The consequences of drug abuse have been on the rise. It is not surprising that unintentional overdoses resulting in death is also increasing steadily in the United States. Doctors prescribe these drugs as pain relievers but if you take too much and or use them not as prescribed, you may end becoming addicted, and potentially overdosing.
Statistics from the World Health Organization (WHO) shows that prescription opiates have created about two million addicts in the United States. You should only use opiates as a pain reliever as prescribed by a doctor. The United States Center for Disease Control (CDC) explains that between 2001 and 2009, there was a tremendous increase in the number of opiate addicts by 70%. The increase is attributed to the rise in the number of prescriptions written for opiates during the same period.
Research conducted by the CDC also shows that heroin is the most commonly used illegal opiate in the United States.
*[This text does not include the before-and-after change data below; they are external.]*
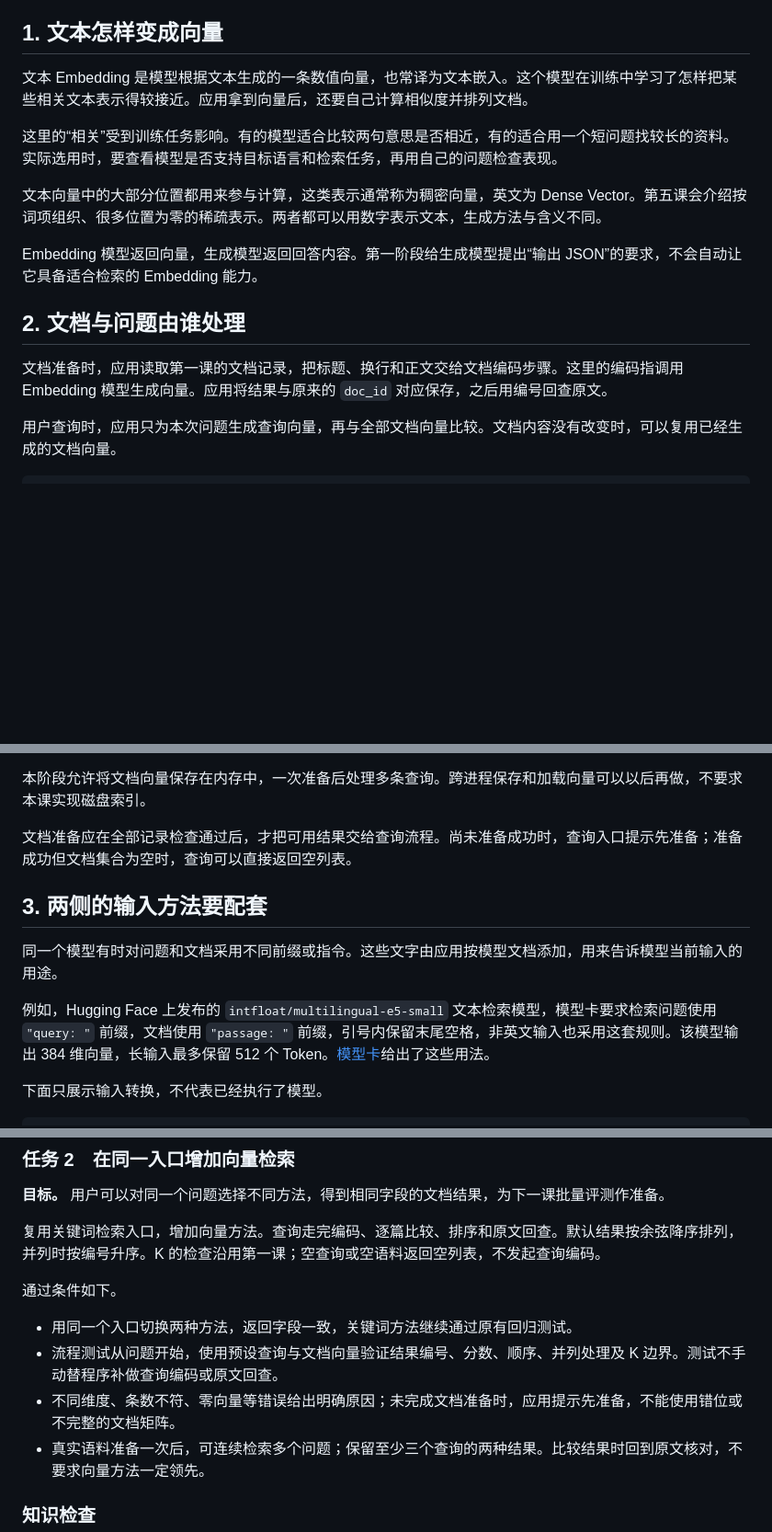
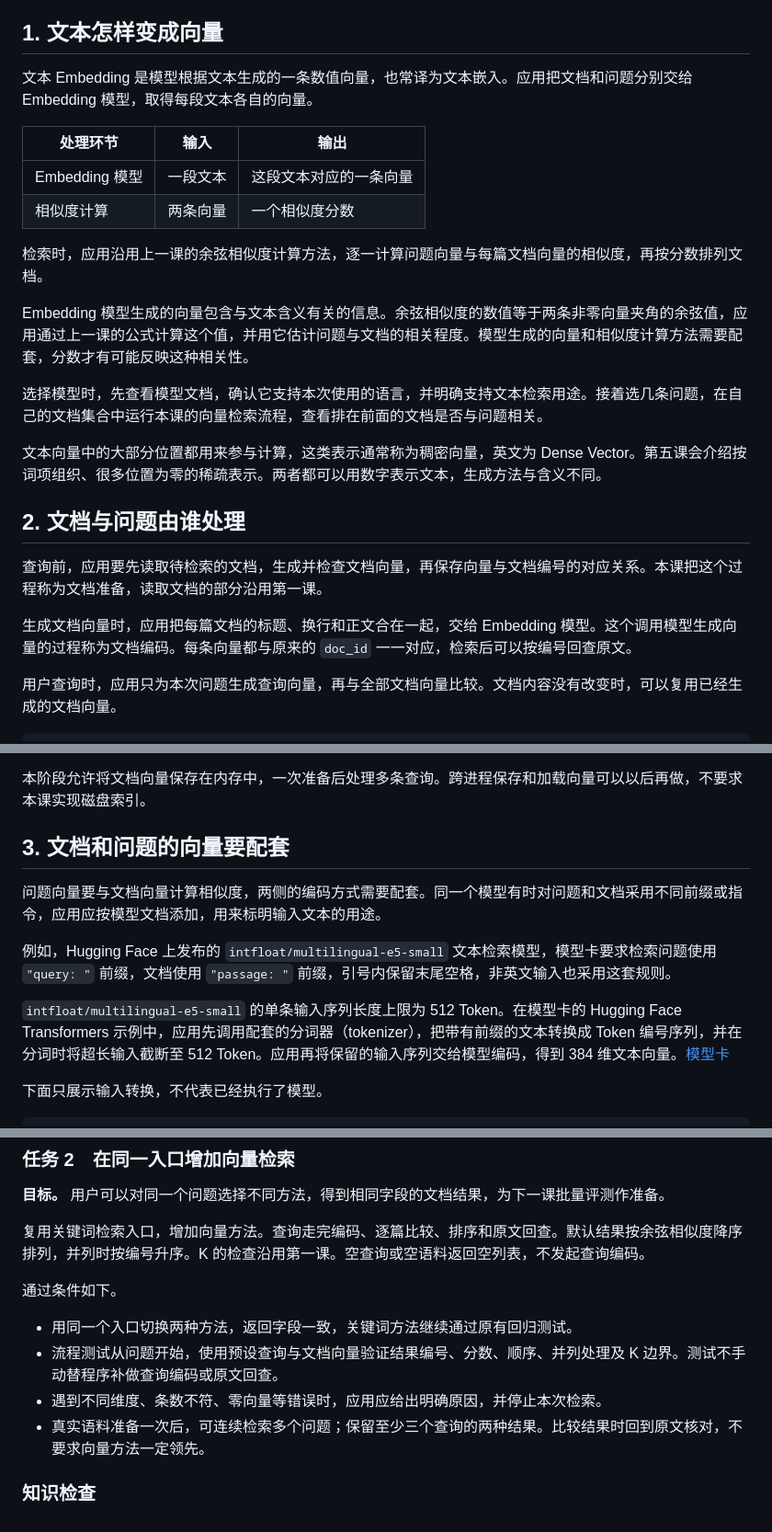
Before and after one commit to FadeDemo/AI-demo, a Markdown page: notes/rag/embeddings-and-search.md, 3 parts joined by grey strips. Shown at 92% size. Rendered like a GitHub page; blank space fills up the shorter version.

```diff
--- a/notes/rag/embeddings-and-search.md
+++ b/notes/rag/embeddings-and-search.md
@@ -21,17 +21,26 @@ tags:
 
 ## 1. 文本怎样变成向量
 
-文本 Embedding 是模型根据文本生成的一条数值向量，也常译为文本嵌入。这个模型在训练中学习了怎样把某些相关文本表示得较接近。应用拿到向量后，还要自己计算相似度并排列文档。
+文本 Embedding 是模型根据文本生成的一条数值向量，也常译为文本嵌入。应用把文档和问题分别交给 Embedding 模型，取得每段文本各自的向量。
 
-这里的“相关”受到训练任务影响。有的模型适合比较两句意思是否相近，有的适合用一个短问题找较长的资料。实际选用时，要查看模型是否支持目标语言和检索任务，再用自己的问题检查表现。
+| 处理环节       | 输入     | 输出                   |
+| -------------- | -------- | ---------------------- |
+| Embedding 模型 | 一段文本 | 这段文本对应的一条向量 |
+| 相似度计算     | 两条向量 | 一个相似度分数         |
+
+检索时，应用沿用上一课的余弦相似度计算方法，逐一计算问题向量与每篇文档向量的相似度，再按分数排列文档。
+
+Embedding 模型生成的向量包含与文本含义有关的信息。余弦相似度的数值等于两条非零向量夹角的余弦值，应用通过上一课的公式计算这个值，并用它估计问题与文档的相关程度。模型生成的向量和相似度计算方法需要配套，分数才有可能反映这种相关性。
+
+选择模型时，先查看模型文档，确认它支持本次使用的语言，并明确支持文本检索用途。接着选几条问题，在自己的文档集合中运行本课的向量检索流程，查看排在前面的文档是否与问题相关。
 
 文本向量中的大部分位置都用来参与计算，这类表示通常称为稠密向量，英文为 Dense Vector。第五课会介绍按词项组织、很多位置为零的稀疏表示。两者都可以用数字表示文本，生成方法与含义不同。
 
-Embedding 模型返回向量，生成模型返回回答内容。第一阶段给生成模型提出“输出 JSON”的要求，不会自动让它具备适合检索的 Embedding 能力。
-
 ## 2. 文档与问题由谁处理
 
-文档准备时，应用读取第一课的文档记录，把标题、换行和正文交给文档编码步骤。这里的编码指调用 Embedding 模型生成向量。应用将结果与原来的 `doc_id` 对应保存，之后用编号回查原文。
+查询前，应用要先读取待检索的文档，生成并检查文档向量，再保存向量与文档编号的对应关系。本课把这个过程称为文档准备，读取文档的部分沿用第一课。
+
+生成文档向量时，应用把每篇文档的标题、换行和正文合在一起，交给 Embedding 模型。这个调用模型生成向量的过程称为文档编码。每条向量都与原来的 `doc_id` 一一对应，检索后可以按编号回查原文。
 
 用户查询时，应用只为本次问题生成查询向量，再与全部文档向量比较。文档内容没有改变时，可以复用已经生成的文档向量。
 
@@ -48,13 +57,13 @@ Embedding 模型返回向量，生成模型返回回答内容。第一阶段给
 
 本阶段允许将文档向量保存在内存中，一次准备后处理多条查询。跨进程保存和加载向量可以以后再做，不要求本课实现磁盘索引。
 
-文档准备应在全部记录检查通过后，才把可用结果交给查询流程。尚未准备成功时，查询入口提示先准备；准备成功但文档集合为空时，查询可以直接返回空列表。
+## 3. 文档和问题的向量要配套
 
-## 3. 两侧的输入方法要配套
+问题向量要与文档向量计算相似度，两侧的编码方式需要配套。同一个模型有时对问题和文档采用不同前缀或指令，应用应按模型文档添加，用来标明输入文本的用途。
 
-同一个模型有时对问题和文档采用不同前缀或指令。这些文字由应用按模型文档添加，用来告诉模型当前输入的用途。
+例如，Hugging Face 上发布的 `intfloat/multilingual-e5-small` 文本检索模型，模型卡要求检索问题使用 `"query: "` 前缀，文档使用 `"passage: "` 前缀，引号内保留末尾空格，非英文输入也采用这套规则。
 
-例如，Hugging Face 上发布的 `intfloat/multilingual-e5-small` 文本检索模型，模型卡要求检索问题使用 `"query: "` 前缀，文档使用 `"passage: "` 前缀，引号内保留末尾空格，非英文输入也采用这套规则。该模型输出 384 维向量，长输入最多保留 512 个 Token。[模型卡](https://huggingface.co/intfloat/multilingual-e5-small)给出了这些用法。
+`intfloat/multilingual-e5-small` 的单条输入序列长度上限为 512 Token。在模型卡的 Hugging Face Transformers 示例中，应用先调用配套的分词器（tokenizer），把带有前缀的文本转换成 Token 编号序列，并在分词时将超长输入截断至 512 Token。应用再将保留的输入序列交给模型编码，得到 384 维文本向量。[模型卡](https://huggingface.co/intfloat/multilingual-e5-small)
 
 下面只展示输入转换，不代表已经执行了模型。
 
@@ -137,13 +148,13 @@ passage: 超时
 
 **目标。** 用户可以对同一个问题选择不同方法，得到相同字段的文档结果，为下一课批量评测作准备。
 
-复用关键词检索入口，增加向量方法。查询走完编码、逐篇比较、排序和原文回查。默认结果按余弦降序排列，并列时按编号升序。K 的检查沿用第一课；空查询或空语料返回空列表，不发起查询编码。
+复用关键词检索入口，增加向量方法。查询走完编码、逐篇比较、排序和原文回查。默认结果按余弦相似度降序排列，并列时按编号升序。K 的检查沿用第一课。空查询或空语料返回空列表，不发起查询编码。
 
 通过条件如下。
 
 - 用同一个入口切换两种方法，返回字段一致，关键词方法继续通过原有回归测试。
 - 流程测试从问题开始，使用预设查询与文档向量验证结果编号、分数、顺序、并列处理及 K 边界。测试不手动替程序补做查询编码或原文回查。
-- 不同维度、条数不符、零向量等错误给出明确原因；未完成文档准备时，应用提示先准备，不能使用错位或不完整的文档矩阵。
+- 遇到不同维度、条数不符、零向量等错误时，应用应给出明确原因，并停止本次检索。
 - 真实语料准备一次后，可连续检索多个问题；保留至少三个查询的两种结果。比较结果时回到原文核对，不要求向量方法一定领先。
 
 ### 知识检查
```
Also changed, not shown: other parts of notes/rag/embeddings-and-search.md (+19 -17 lines).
The primary prescription opiates abused are methadone, OxyContin, Percocet, Hydrocodone, Vicodin, Oxycodone, Codeine, and Fentanyl. If you do not take these medications exactly as prescribed by the doctor, there Is a very good chance you may become addicted, and this can deteriorate your health.
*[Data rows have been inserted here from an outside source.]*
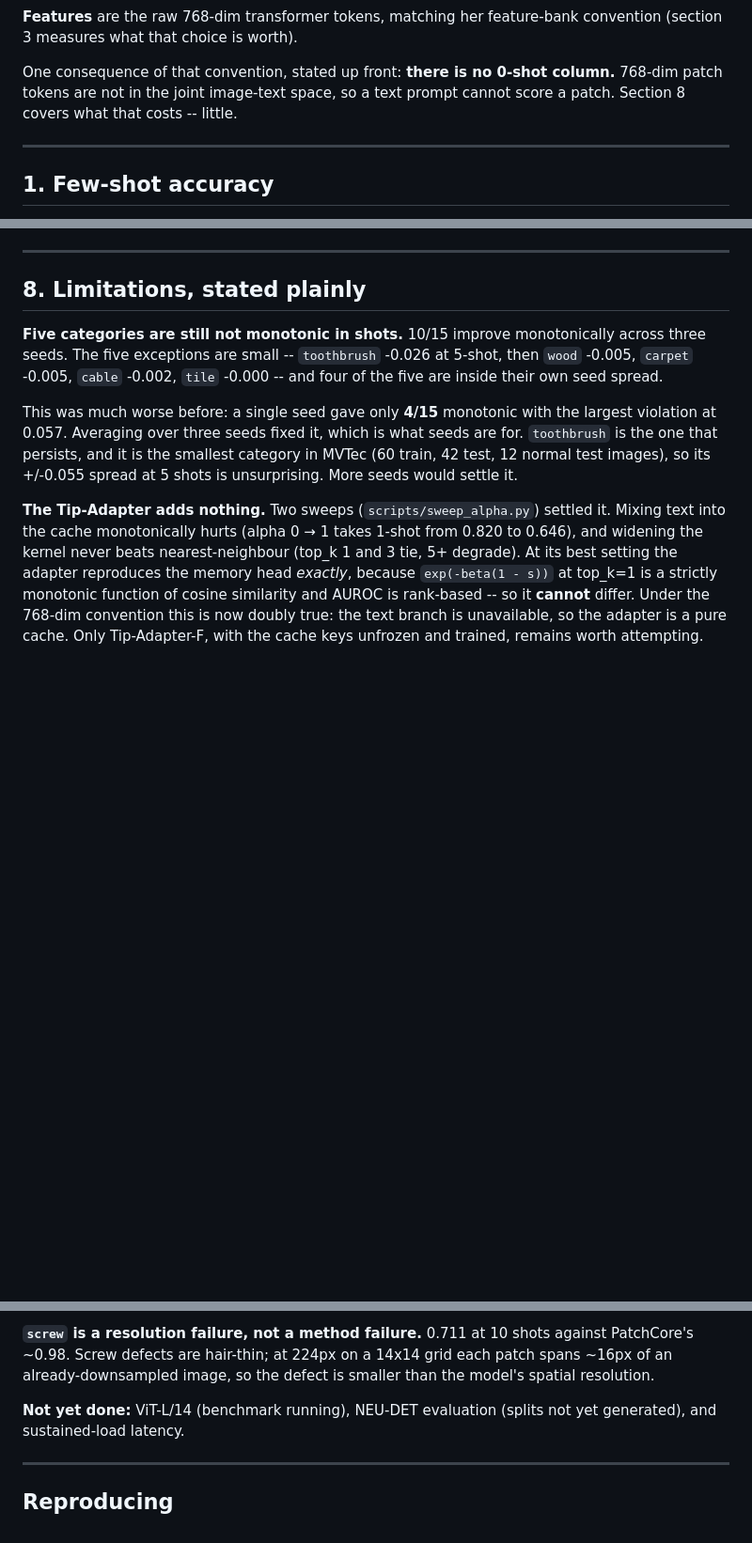
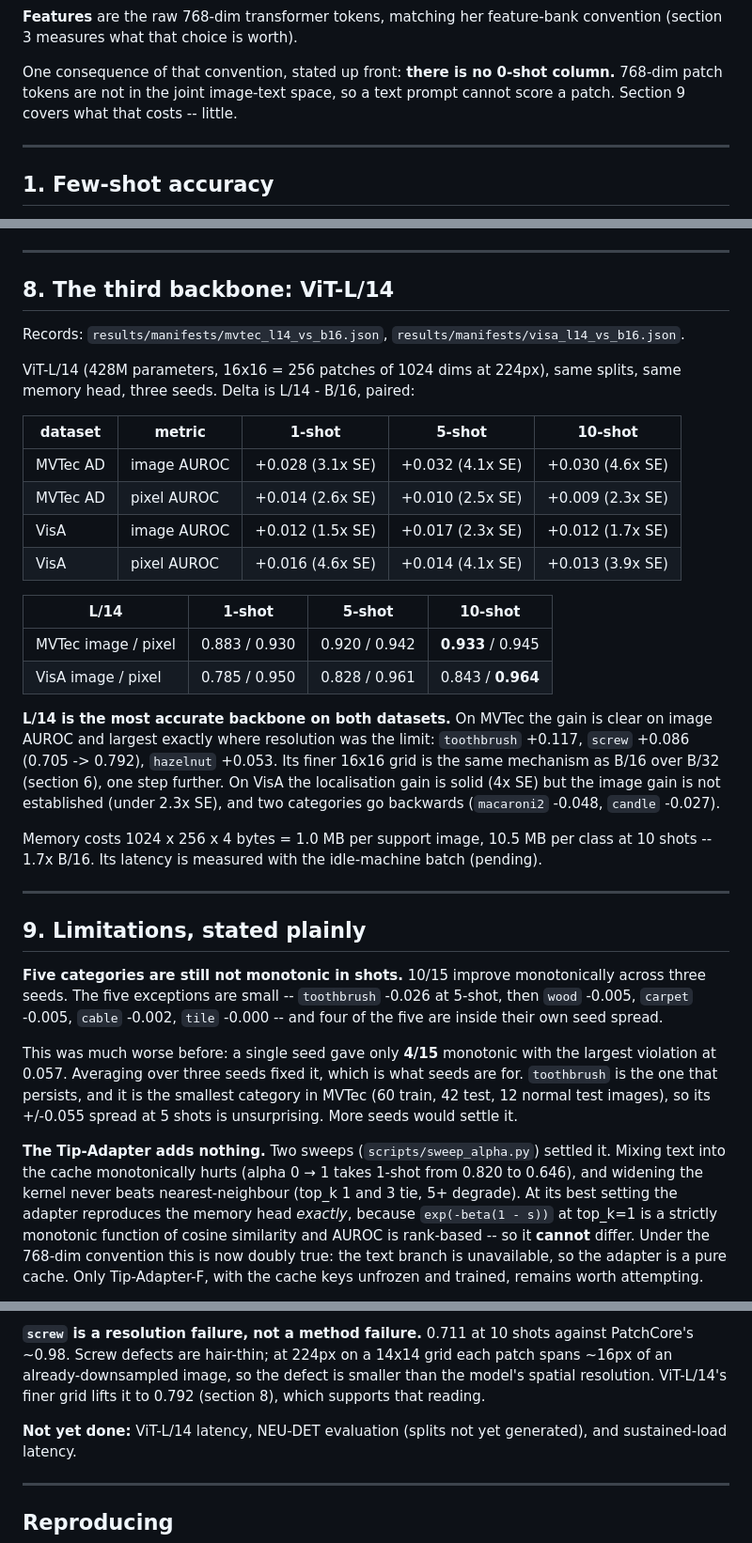
Before and after one commit to Mounika-Reddy-0802/fewshot-msme-inspect, a Markdown page: docs/week2_results.md, 3 parts joined by grey strips. Shown at 94% size. Drawn GitHub-style; blank space fills up the shorter version.

Commit message:
write up vit-l/14 results

```diff
--- a/docs/week2_results.md
+++ b/docs/week2_results.md
@@ -20,7 +20,7 @@ convention (section 3 measures what that choice is worth).
 
 One consequence of that convention, stated up front: **there is no 0-shot
 column.** 768-dim patch tokens are not in the joint image-text space, so a text
-prompt cannot score a patch. Section 8 covers what that costs -- little.
+prompt cannot score a patch. Section 9 covers what that costs -- little.
 
 ---
 
@@ -413,7 +413,40 @@ repeats agree within ~20% even at 50-60% background load. Two consequences:
 
 ---
 
-## 8. Limitations, stated plainly
+## 8. The third backbone: ViT-L/14
+
+Records: `results/manifests/mvtec_l14_vs_b16.json`,
+`results/manifests/visa_l14_vs_b16.json`.
+
+ViT-L/14 (428M parameters, 16x16 = 256 patches of 1024 dims at 224px), same
+splits, same memory head, three seeds. Delta is L/14 - B/16, paired:
+
+| dataset | metric | 1-shot | 5-shot | 10-shot |
+|---|---|---|---|---|
+| MVTec AD | image AUROC | +0.028 (3.1x SE) | +0.032 (4.1x SE) | +0.030 (4.6x SE) |
+| MVTec AD | pixel AUROC | +0.014 (2.6x SE) | +0.010 (2.5x SE) | +0.009 (2.3x SE) |
+| VisA | image AUROC | +0.012 (1.5x SE) | +0.017 (2.3x SE) | +0.012 (1.7x SE) |
+| VisA | pixel AUROC | +0.016 (4.6x SE) | +0.014 (4.1x SE) | +0.013 (3.9x SE) |
+
+| L/14 | 1-shot | 5-shot | 10-shot |
+|---|---|---|---|
+| MVTec image / pixel | 0.883 / 0.930 | 0.920 / 0.942 | **0.933** / 0.945 |
+| VisA image / pixel | 0.785 / 0.950 | 0.828 / 0.961 | 0.843 / **0.964** |
+
+**L/14 is the most accurate backbone on both datasets.** On MVTec the gain is
+clear on image AUROC and largest exactly where resolution was the limit:
+`toothbrush` +0.117, `screw` +0.086 (0.705 -> 0.792), `hazelnut` +0.053. Its
+finer 16x16 grid is the same mechanism as B/16 over B/32 (section 6), one step
+further. On VisA the localisation gain is solid (4x SE) but the image gain is
+not established (under 2.3x SE), and two categories go backwards (`macaroni2`
+-0.048, `candle` -0.027).
+
+Memory costs 1024 x 256 x 4 bytes = 1.0 MB per support image, 10.5 MB per class
+at 10 shots -- 1.7x B/16. Its latency is measured with the idle-machine batch (pending).
+
+---
+
+## 9. Limitations, stated plainly
 
 **Five categories are still not monotonic in shots.** 10/15 improve
 monotonically across three seeds. The five exceptions are small -- `toothbrush`
@@ -446,9 +479,10 @@ projection layers. Little was lost.
 **`screw` is a resolution failure, not a method failure.** 0.711 at 10 shots
 against PatchCore's ~0.98. Screw defects are hair-thin; at 224px on a 14x14 grid
 each patch spans ~16px of an already-downsampled image, so the defect is smaller
-than the model's spatial resolution.
+than the model's spatial resolution. ViT-L/14's finer grid lifts it to 0.792 (section 8),
+which supports that reading.
 
-**Not yet done:** ViT-L/14 (benchmark running), NEU-DET evaluation (splits not yet generated), and
+**Not yet done:** ViT-L/14 latency, NEU-DET evaluation (splits not yet generated), and
 sustained-load latency.
 
 ---
```
Also changed, not shown: other parts of docs/week2_results.md (+1 -1 lines), docs/presentation.md (+12 -3 lines).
The research also points out that opiate dependency also affects a significant number of medical practitioners. About 29% of people in the United States above the age 12 have used these prescription drugs without a doctors recommendation.
The Centers for Disease Control and Prevention explains that 36 states in the United States now have Prescription Drug Monitoring Programs with the objective of mitigating their abuse. The program has the responsibility of tracking the dispensing and prescribing of prescription medications and so far the Prescription Drug Monitoring Programs have been successful. Hopefully the remaining states will follow, in an attempt to cut back on the opiate epidemic.